One reason l think that is the case is that the following year he drafted in most particulars the same kid. Until he was 10, Terry Rosier grew up in Youngstown, “the murder capital” of Ohio. In Terry’s case it was his grandmother who after a custody battle with his mother moved him from the mean streets of Youngstown to Shaker Heights outside Cleveland. There, as in Marcus’ case, Terry found his outlet in basketball. Danny drafted him only to receive more criticism than he did with Marcus. Fans actually booed at the announcement on draft night.
As I write, Terry Rosier is proving himself NBA valuable in the second round of the playoffs. How he and Marcus will finally work out will be fun to follow. Because of NBA cap rules, the Celtics probably won’t be able to keep both of them, but if one of them helps propel the Celtics to their 18th championship, and if both enjoy long and fruitful NBA careers, Danny will have all the satisfaction he needs.
“Soft you now, a word or two before I go.”
About Sugi’s bona fides. Sugi was always a sports freak. At 11 she had a crush on Ernie Lombardi, catcher for the Pennant winning 1939 Cincinnati Reds. Sure, young girl swoons over male athlete. No big deal unless you know his nickname (well deserved) was the Schnoz. Ugly was appropriate only if you’re in to understatement. No, it was the pre-steroidal home runs.

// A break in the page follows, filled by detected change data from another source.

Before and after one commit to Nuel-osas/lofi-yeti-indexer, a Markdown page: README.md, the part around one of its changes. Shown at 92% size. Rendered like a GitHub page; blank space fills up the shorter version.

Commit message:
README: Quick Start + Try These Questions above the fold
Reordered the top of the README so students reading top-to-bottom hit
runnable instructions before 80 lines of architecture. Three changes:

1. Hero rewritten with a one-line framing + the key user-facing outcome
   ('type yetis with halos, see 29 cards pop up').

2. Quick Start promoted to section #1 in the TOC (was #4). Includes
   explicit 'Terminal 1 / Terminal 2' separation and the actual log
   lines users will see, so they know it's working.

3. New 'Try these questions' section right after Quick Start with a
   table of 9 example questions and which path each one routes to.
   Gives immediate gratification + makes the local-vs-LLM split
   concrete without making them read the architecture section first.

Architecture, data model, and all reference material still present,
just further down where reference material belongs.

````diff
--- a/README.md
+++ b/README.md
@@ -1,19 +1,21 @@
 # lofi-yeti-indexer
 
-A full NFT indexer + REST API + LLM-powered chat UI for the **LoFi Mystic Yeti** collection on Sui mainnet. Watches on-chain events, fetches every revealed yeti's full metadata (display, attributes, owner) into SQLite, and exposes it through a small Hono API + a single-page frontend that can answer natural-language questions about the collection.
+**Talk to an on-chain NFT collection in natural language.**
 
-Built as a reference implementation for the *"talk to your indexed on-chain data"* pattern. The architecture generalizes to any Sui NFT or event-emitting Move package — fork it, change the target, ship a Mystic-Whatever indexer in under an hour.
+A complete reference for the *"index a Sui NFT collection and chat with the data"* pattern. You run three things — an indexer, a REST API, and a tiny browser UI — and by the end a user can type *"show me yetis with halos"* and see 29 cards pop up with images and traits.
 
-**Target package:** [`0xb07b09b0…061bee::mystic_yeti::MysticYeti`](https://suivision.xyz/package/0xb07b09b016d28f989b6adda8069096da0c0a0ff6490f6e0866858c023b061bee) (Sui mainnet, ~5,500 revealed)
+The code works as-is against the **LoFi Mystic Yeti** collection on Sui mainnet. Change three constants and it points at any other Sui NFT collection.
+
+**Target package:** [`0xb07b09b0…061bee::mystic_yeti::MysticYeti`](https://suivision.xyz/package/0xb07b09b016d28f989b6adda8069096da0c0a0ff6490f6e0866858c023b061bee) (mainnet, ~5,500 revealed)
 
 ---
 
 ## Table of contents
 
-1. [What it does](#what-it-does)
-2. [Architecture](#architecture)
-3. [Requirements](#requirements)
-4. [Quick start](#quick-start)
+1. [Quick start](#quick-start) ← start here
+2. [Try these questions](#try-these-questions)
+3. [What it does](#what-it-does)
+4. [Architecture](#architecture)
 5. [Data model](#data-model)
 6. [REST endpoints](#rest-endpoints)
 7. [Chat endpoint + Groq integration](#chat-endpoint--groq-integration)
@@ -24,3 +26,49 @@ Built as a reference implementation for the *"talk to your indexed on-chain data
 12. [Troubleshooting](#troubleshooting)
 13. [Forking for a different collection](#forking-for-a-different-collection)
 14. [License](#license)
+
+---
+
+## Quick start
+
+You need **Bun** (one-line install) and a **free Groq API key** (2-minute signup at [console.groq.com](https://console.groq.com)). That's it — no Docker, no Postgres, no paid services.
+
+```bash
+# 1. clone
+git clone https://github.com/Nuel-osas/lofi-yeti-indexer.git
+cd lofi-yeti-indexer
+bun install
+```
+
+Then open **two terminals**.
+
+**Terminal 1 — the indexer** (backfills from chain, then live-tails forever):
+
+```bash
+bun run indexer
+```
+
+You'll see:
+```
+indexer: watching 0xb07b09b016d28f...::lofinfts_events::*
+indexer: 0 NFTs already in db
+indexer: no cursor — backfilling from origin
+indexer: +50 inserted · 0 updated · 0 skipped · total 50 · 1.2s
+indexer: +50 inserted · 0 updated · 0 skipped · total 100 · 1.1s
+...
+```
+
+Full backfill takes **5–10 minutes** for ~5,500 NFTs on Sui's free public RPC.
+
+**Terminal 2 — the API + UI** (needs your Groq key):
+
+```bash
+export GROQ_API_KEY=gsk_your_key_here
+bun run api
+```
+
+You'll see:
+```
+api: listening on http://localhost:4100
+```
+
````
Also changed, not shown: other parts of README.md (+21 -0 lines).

Furthermore, even at that age she could throw a perfect spiral. Today we have unbelievable female athletes. Serena, Ronda, and Lindsey to name a few, but I’ll bet my Isaiah Tee they can’t throw a perfect spiral. Up to 30 yards she was as good as Brady. Hey, I should know, I was her Edelman.
Finally. yeah, yeah, whatever happened to pithy? I didn’t get my basket over the garage door till we moved to Glendale. No doubt, in part because we didn’t have a garage. In any case, I worshiped at that particular altar with a devotion worthy of a hermit saint, and came to feature myself, as well, not bad.
The one cloud on that horizon was try as I might, I simply could not beat Sug at 21. Preposterous. Not to mention ego diminishing. Sugi played girls basketball, a remarkably ladylike endeavor. Six players, three offense, three defense, each confined to its own half court, the two handed one bounce dribble, and I can’t beat her at 21. Sweet Mither of Mercy. Finally at age sixteen I took a game. No more, “Hey Sug, you want to shoot a few.” Quit while you’re ahead.
Good advice when you’re writing too. Oh – So who said you were ahead.